### Task item
Only the lines containing the string "height" are needed; copy all of them from the listing.

_ _ _ _ _

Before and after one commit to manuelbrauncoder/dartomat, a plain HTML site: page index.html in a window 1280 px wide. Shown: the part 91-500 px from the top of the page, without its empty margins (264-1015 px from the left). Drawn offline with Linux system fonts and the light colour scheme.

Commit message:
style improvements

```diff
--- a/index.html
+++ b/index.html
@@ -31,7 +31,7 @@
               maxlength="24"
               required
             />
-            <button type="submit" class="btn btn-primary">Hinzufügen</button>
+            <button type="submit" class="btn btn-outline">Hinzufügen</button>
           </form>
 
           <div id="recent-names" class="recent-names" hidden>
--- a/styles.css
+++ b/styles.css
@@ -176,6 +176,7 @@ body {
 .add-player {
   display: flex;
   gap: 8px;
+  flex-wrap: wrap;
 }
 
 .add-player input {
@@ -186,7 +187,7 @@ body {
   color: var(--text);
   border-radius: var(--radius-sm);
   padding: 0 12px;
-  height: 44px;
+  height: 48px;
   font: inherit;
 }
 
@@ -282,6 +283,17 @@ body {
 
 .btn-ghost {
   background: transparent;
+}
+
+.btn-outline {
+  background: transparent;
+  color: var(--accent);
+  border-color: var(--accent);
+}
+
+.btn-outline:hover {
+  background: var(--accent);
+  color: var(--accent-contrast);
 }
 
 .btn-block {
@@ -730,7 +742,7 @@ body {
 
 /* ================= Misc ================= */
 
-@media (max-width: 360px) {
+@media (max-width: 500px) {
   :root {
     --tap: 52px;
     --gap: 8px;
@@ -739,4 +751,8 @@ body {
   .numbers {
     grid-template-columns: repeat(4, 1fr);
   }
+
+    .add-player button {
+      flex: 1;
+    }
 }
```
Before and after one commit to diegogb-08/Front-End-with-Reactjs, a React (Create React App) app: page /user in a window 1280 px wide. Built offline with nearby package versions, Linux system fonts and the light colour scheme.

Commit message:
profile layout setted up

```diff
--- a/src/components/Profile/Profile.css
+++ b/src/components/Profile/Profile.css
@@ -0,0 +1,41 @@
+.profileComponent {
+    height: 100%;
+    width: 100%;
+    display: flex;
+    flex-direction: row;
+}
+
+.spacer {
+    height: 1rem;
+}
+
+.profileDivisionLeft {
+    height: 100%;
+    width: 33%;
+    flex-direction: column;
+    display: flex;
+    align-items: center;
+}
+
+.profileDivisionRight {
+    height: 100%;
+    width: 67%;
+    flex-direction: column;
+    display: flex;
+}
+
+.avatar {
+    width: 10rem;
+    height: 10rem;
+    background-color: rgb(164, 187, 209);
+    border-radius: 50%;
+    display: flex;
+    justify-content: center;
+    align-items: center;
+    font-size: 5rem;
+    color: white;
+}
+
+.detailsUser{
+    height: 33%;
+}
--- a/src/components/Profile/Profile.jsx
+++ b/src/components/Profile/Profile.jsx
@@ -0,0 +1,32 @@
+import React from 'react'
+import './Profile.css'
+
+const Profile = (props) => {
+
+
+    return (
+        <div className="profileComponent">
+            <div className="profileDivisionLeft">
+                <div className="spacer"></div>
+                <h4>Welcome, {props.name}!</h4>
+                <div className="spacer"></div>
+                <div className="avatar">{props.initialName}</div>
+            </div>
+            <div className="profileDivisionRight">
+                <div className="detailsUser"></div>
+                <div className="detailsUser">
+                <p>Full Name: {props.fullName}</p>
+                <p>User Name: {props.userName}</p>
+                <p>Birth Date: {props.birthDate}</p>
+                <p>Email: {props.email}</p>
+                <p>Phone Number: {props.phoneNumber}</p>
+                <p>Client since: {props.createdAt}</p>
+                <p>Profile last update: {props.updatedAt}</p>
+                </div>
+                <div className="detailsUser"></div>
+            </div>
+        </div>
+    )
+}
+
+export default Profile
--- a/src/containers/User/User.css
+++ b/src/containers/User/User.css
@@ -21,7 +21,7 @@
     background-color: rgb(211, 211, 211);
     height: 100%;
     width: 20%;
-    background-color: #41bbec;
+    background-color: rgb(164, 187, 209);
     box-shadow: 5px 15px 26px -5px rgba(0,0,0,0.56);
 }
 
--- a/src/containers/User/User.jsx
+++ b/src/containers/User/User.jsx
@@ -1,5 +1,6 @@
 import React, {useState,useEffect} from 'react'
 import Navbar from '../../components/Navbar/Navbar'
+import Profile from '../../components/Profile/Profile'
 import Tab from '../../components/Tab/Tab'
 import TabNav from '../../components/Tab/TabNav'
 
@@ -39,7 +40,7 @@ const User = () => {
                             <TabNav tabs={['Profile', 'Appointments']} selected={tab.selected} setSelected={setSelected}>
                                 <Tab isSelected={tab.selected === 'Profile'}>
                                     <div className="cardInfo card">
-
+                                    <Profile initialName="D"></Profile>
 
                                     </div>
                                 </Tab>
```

_ _ _ _ _

### Solved problem
-  height: 44px;
+  height: 48px;
+    height: 100%;
+    height: 1rem;
+    height: 100%;
+    height: 100%;
+    height: 10rem;
+    height: 33%;
     height: 100%;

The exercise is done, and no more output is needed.